We reported on these measures in more detail in our client briefing, which can be accessed here.
In summary, these reforms represent good news for business. They usher in a lighter touch policy by the Commission for non-problematic merger cases which will result in a simpler notification process, help reduce costs, and may in practice enhance the chance of quicker clearance decisions within the statutory framework.
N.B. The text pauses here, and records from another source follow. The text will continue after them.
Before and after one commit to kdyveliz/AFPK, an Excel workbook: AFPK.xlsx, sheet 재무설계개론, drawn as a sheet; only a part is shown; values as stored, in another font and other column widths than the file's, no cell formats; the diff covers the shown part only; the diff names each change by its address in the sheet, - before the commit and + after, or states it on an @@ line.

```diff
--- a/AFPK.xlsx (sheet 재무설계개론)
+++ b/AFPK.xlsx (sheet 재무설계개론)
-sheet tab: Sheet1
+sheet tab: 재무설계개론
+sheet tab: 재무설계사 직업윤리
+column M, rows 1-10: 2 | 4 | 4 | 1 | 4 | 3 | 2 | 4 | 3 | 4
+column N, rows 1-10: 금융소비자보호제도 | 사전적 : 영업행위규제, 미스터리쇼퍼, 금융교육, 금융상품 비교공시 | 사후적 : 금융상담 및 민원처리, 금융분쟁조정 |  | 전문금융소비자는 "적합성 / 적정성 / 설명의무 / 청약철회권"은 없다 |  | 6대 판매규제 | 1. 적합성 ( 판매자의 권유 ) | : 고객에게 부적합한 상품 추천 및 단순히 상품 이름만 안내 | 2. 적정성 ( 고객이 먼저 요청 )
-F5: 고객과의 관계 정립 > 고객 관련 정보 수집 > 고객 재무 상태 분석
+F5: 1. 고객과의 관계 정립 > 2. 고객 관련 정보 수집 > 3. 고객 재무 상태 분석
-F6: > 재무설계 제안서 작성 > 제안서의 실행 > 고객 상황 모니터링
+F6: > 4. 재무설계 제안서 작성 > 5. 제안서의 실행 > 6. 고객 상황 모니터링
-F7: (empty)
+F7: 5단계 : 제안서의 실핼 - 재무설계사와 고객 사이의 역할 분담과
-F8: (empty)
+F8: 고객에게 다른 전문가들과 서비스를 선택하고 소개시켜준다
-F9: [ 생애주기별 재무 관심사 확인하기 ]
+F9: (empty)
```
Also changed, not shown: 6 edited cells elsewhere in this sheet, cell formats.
The merger simplification package is effective from 1st January 2014.
The more controversial proposals to extend the scope of the EU Merger Regulation to vet the acquisition of minority shareholdings have been postponed.
Changes to the Simplified Procedures
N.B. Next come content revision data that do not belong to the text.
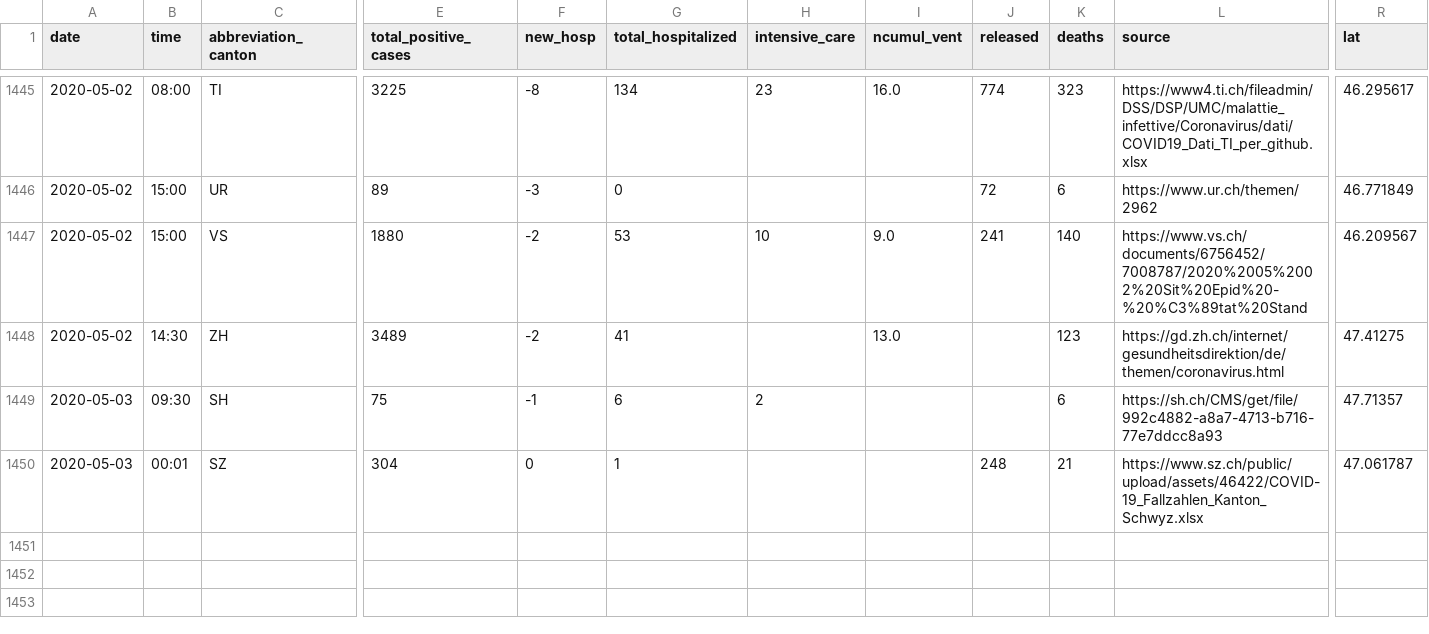
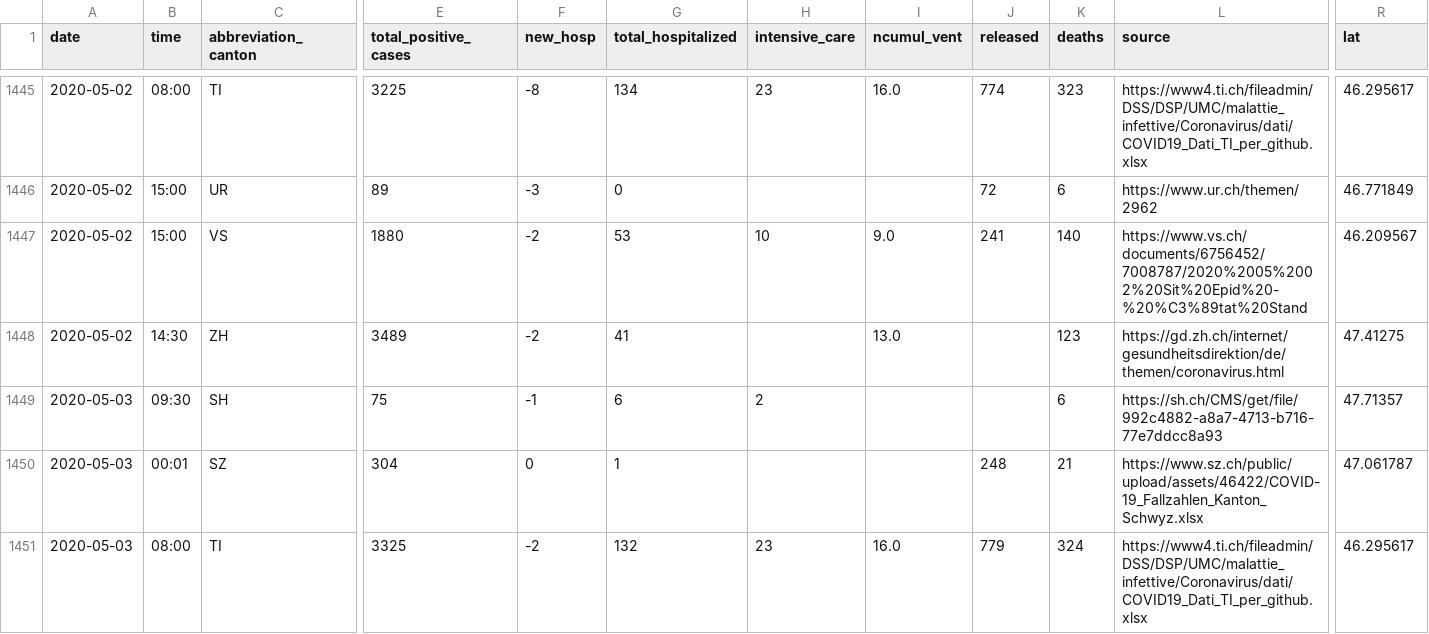
Before and after one commit to ddrobotec/ddrobotec.github.io, a CSV file: covid19_openzh_data/dd-covid19-openzh-cantons-series.csv, drawn as a sheet; only a part is shown, gaps mark what is left out; rows hold the shown columns only; the diff names each change by its address in the sheet, - before the commit and + after, or states it on an @@ line.

```diff
--- a/covid19_openzh_data/dd-covid19-openzh-cantons-series.csv
+++ b/covid19_openzh_data/dd-covid19-openzh-cantons-series.csv
+row 1451: 2020-05-03 | 08:00 | TI | 3325 | -2 | 132 | 23 | 16.0 | 779 | 324 | https://www4.ti.ch/fileadmin/DSS/DSP/UMC/malattie_infettive/Coronavirus/dati/COVID19_Dati_TI_per_github.xlsx | 46.295617
```
Also changed, not shown: covid19_openzh_data/dd-covid19-openzh-cantons-latest-by-time.csv, covid19_openzh_data/dd-covid19-openzh-cantons-latest.csv, 3 other files.
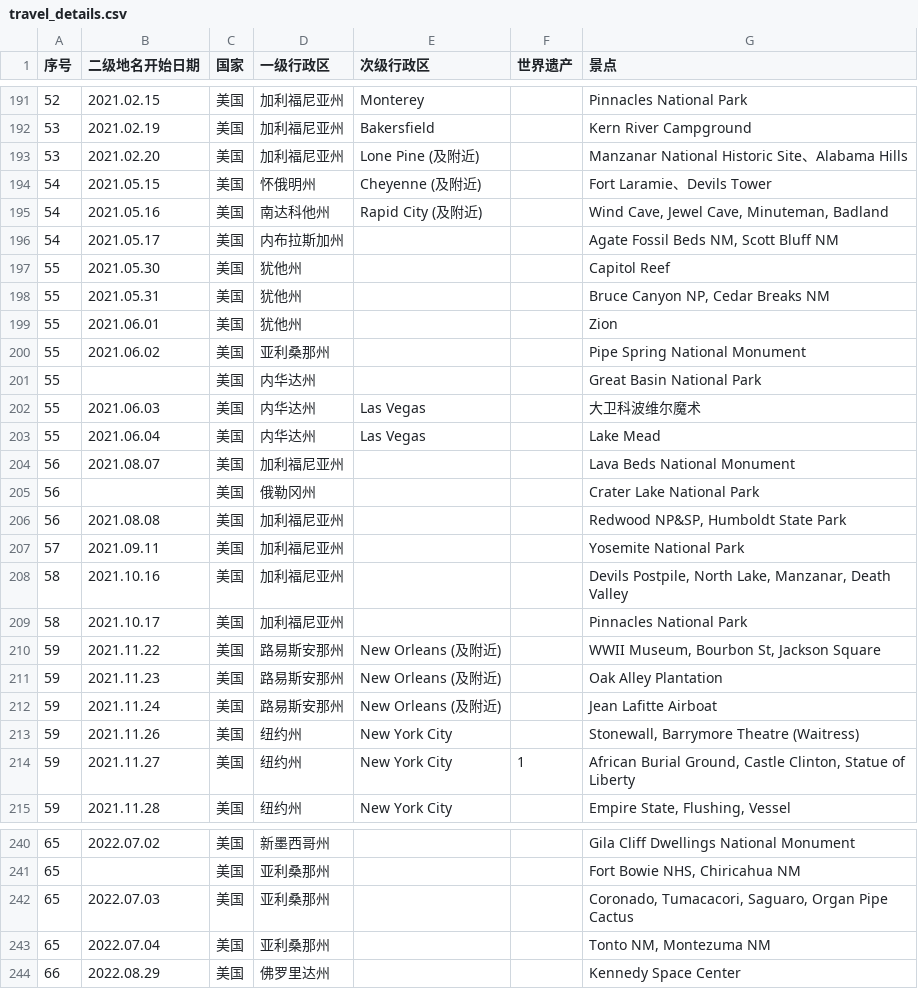
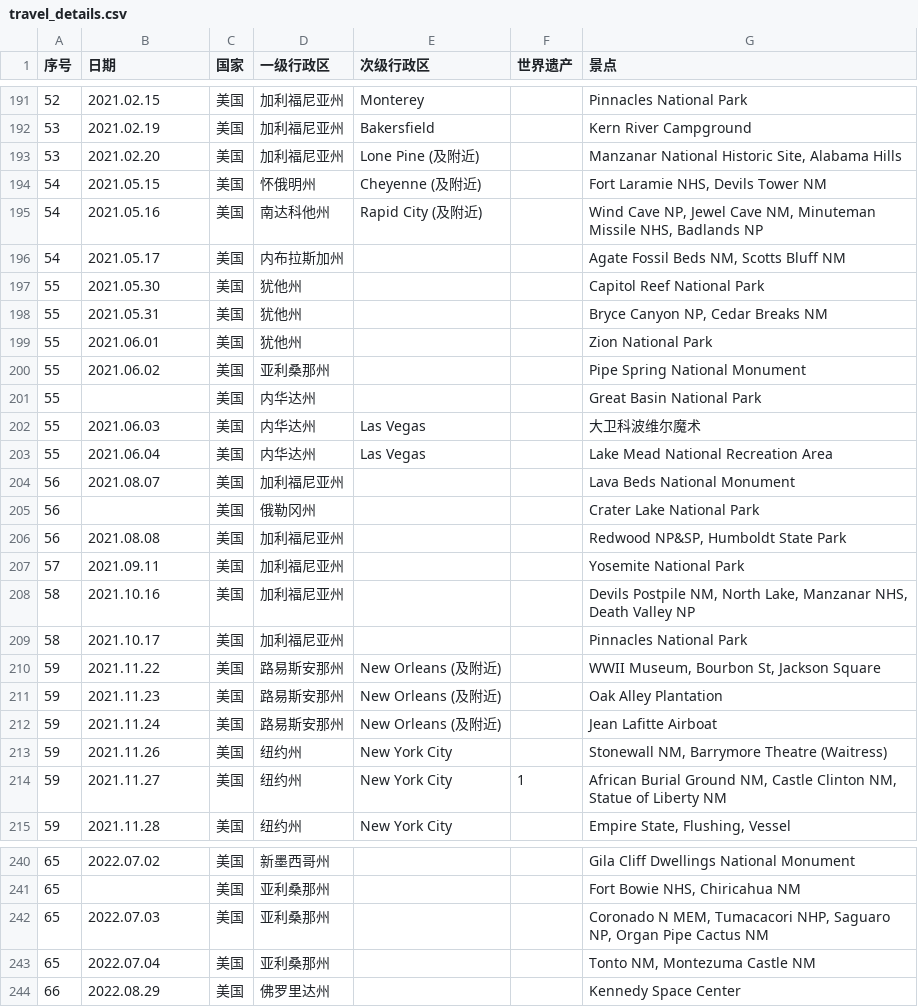
Before and after one commit to Syugen/nps, a CSV file: _data/travel_details.csv, drawn as a sheet; only a part is shown, gaps mark what is left out; the diff covers the shown part only.

```diff
--- a/_data/travel_details.csv
+++ b/_data/travel_details.csv
@@ -1 +1 @@
-序号,二级地名开始日期,国家,一级行政区,次级行政区,世界遗产,景点
+序号,日期,国家,一级行政区,次级行政区,世界遗产,景点
@@ -192,9 +192,9 @@
 53,2021.02.19,美国,加利福尼亚州,Bakersfield,,Kern River Campground
-53,2021.02.20,美国,加利福尼亚州,Lone Pine (及附近),,Manzanar National Historic Site、Alabama Hills
-54,2021.05.15,美国,怀俄明州,Cheyenne (及附近),,Fort Laramie、Devils Tower
-54,2021.05.16,美国,南达科他州,Rapid City (及附近),,"Wind Cave, Jewel Cave, Minuteman, Badland"
-54,2021.05.17,美国,内布拉斯加州,,,"Agate Fossil Beds NM, Scott Bluff NM"
-55,2021.05.30,美国,犹他州,,,Capitol Reef
-55,2021.05.31,美国,犹他州,,,"Bruce Canyon NP, Cedar Breaks NM"
-55,2021.06.01,美国,犹他州,,,Zion
+53,2021.02.20,美国,加利福尼亚州,Lone Pine (及附近),,"Manzanar National Historic Site, Alabama Hills"
+54,2021.05.15,美国,怀俄明州,Cheyenne (及附近),,"Fort Laramie NHS, Devils Tower NM"
+54,2021.05.16,美国,南达科他州,Rapid City (及附近),,"Wind Cave NP, Jewel Cave NM, Minuteman Missile NHS, Badlands NP"
+54,2021.05.17,美国,内布拉斯加州,,,"Agate Fossil Beds NM, Scotts Bluff NM"
+55,2021.05.30,美国,犹他州,,,Capitol Reef National Park
+55,2021.05.31,美国,犹他州,,,"Bryce Canyon NP, Cedar Breaks NM"
+55,2021.06.01,美国,犹他州,,,Zion National Park
 55,2021.06.02,美国,亚利桑那州,,,Pipe Spring National Monument
@@ -202,3 +202,3 @@
 55,2021.06.03,美国,内华达州,Las Vegas,,大卫科波维尔魔术
-55,2021.06.04,美国,内华达州,Las Vegas,,Lake Mead
+55,2021.06.04,美国,内华达州,Las Vegas,,Lake Mead National Recreation Area
 56,2021.08.07,美国,加利福尼亚州,,,Lava Beds National Monument
@@ -207,3 +207,3 @@
 57,2021.09.11,美国,加利福尼亚州,,,Yosemite National Park
-58,2021.10.16,美国,加利福尼亚州,,,"Devils Postpile, North Lake, Manzanar, Death Valley"
+58,2021.10.16,美国,加利福尼亚州,,,"Devils Postpile NM, North Lake, Manzanar NHS, Death Valley NP"
 58,2021.10.17,美国,加利福尼亚州,,,Pinnacles National Park
@@ -212,4 +212,4 @@
 59,2021.11.24,美国,路易斯安那州,New Orleans (及附近),,Jean Lafitte Airboat
-59,2021.11.26,美国,纽约州,New York City,,"Stonewall, Barrymore Theatre (Waitress)"
-59,2021.11.27,美国,纽约州,New York City,1,"African Burial Ground, Castle Clinton, Statue of Liberty"
+59,2021.11.26,美国,纽约州,New York City,,"Stonewall NM, Barrymore Theatre (Waitress)"
+59,2021.11.27,美国,纽约州,New York City,1,"African Burial Ground NM, Castle Clinton NM, Statue of Liberty NM"
 59,2021.11.28,美国,纽约州,New York City,,"Empire State, Flushing, Vessel"
@@ -241,4 +241,4 @@
 65,,美国,亚利桑那州,,,"Fort Bowie NHS, Chiricahua NM"
-65,2022.07.03,美国,亚利桑那州,,,"Coronado, Tumacacori, Saguaro, Organ Pipe Cactus"
-65,2022.07.04,美国,亚利桑那州,,,"Tonto NM, Montezuma NM"
+65,2022.07.03,美国,亚利桑那州,,,"Coronado N MEM, Tumacacori NHP, Saguaro NP, Organ Pipe Cactus NM"
+65,2022.07.04,美国,亚利桑那州,,,"Tonto NM, Montezuma Castle NM"
 66,2022.08.29,美国,佛罗里达州,,,Kennedy Space Center
```
Also changed, not shown: 43 edited cells elsewhere in this file, _data/trips.csv, 4 other files.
The proposed changes will lead to an amendment to the Commission’s Notice on Simplified Procedures under Council Regulation No. 139/2004 (see 2005/C56/04).
Having used the simplified process for some years now the Commission feels that with the benefit of its experience it can now expand the scope of the simplified procedure if the following conditions are satisfied:-
for markets in which two merging companies compete (horizontal mergers) mergers below a 20% combined market share will qualify (instead of 15% at present)
for vertically related mergers namely those where one of the companies sells an input to a market where the other company is active, mergers below a 30% combined market share (instead of 25% at present)
The simplified procedure can now be used if the combined market share of the two merging companies are between 20-50% but the increase in market share due to the merger is small.
Amendments to the EU Merger Implementing Regulation
The reforms will also result in the amendment of the EU Merger Implementing Regulation, Commission Regulation No. 802/2004, which sets out detailed procedures in relation to the form and content of notifications required under the EU Merger Regulation itself. Under the reforms the information required to notify a merger to the Commission will be reduced not only for cases under the simplified procedures but also all other cases as well.
The reforms will make it simpler for merging companies to ask the Commission for waivers of the notifying parties’ obligations to produce certain information which may not be required in the context of a particular case. Also reduced information required from companies that are seeking referral of a case with the ambit of the EU Merger Regulation from the Commission to a particular Member State or vice versa.
Standard Commitment Texts
Parties can offer commitments to the Commission to address a competition issue inherent in a particular merger to gain conditional clearance. To assist in this process the Commission has just published a number of model commitment texts designed to assist parties in securing merger clearance faster for mergers where there may be one or more outstanding competition issues which can be resolved by way of commitment. These update texts were previously proposed by the Commission in 2003.
These new commitments are designed to be used by parties offering to divest assets and for the establishment of a mandate for a trustee who will monitor the implementation of the commitments. The use of these model texts are voluntary but it is hoped that it will make it easier for parties to design commitments that effectively address competition concerns.